→ DESCRIPTION OF THE TASK:
Output all the records word for word. Drop the pictures.

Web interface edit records
————————

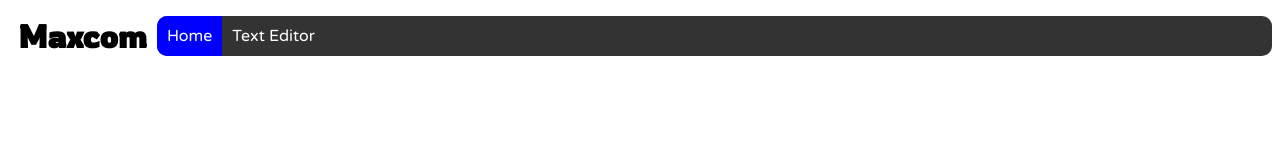
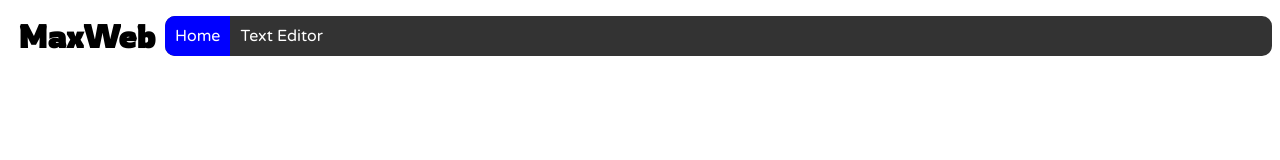
Before and after one commit to Blue-Sea2/MaxWeb, a plain HTML site: page index.html in a window 1280 px wide. Drawn offline with Linux system fonts and the light colour scheme.

Commit message:
Update index.html

```diff
--- a/index.html
+++ b/index.html
@@ -1,12 +1,12 @@
 <!DOCTYPE html>
 <html>
     <head>
-        <title>Maxcom</title>
+        <title>MaxWeb</title>
         <link rel="stylesheet" href="styles.css">
         <link rel="icon" href="logo.svg">
     </head>
     <body>
-        <h1>Maxcom</h1>
+        <h1>MaxWeb</h1>
         <ul class="menu">
             <li class="active"><a href="index.html">Home</a></li>
             <li><a href="textedit.html">Text Editor</a></li>
```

————————

→ REPLY:
Before and after one commit to Blue-Sea2/MaxWeb, a plain HTML site: page index.html in a window 1280 px wide. Drawn offline with Linux system fonts and the light colour scheme.

Commit message:
Update index.html

```diff
--- a/index.html
+++ b/index.html
@@ -1,12 +1,12 @@
 <!DOCTYPE html>
 <html>
     <head>
-        <title>Maxcom</title>
+        <title>MaxWeb</title>
         <link rel="stylesheet" href="styles.css">
         <link rel="icon" href="logo.svg">
     </head>
     <body>
-        <h1>Maxcom</h1>
+        <h1>MaxWeb</h1>
         <ul class="menu">
             <li class="active"><a href="index.html">Home</a></li>
             <li><a href="textedit.html">Text Editor</a></li>
```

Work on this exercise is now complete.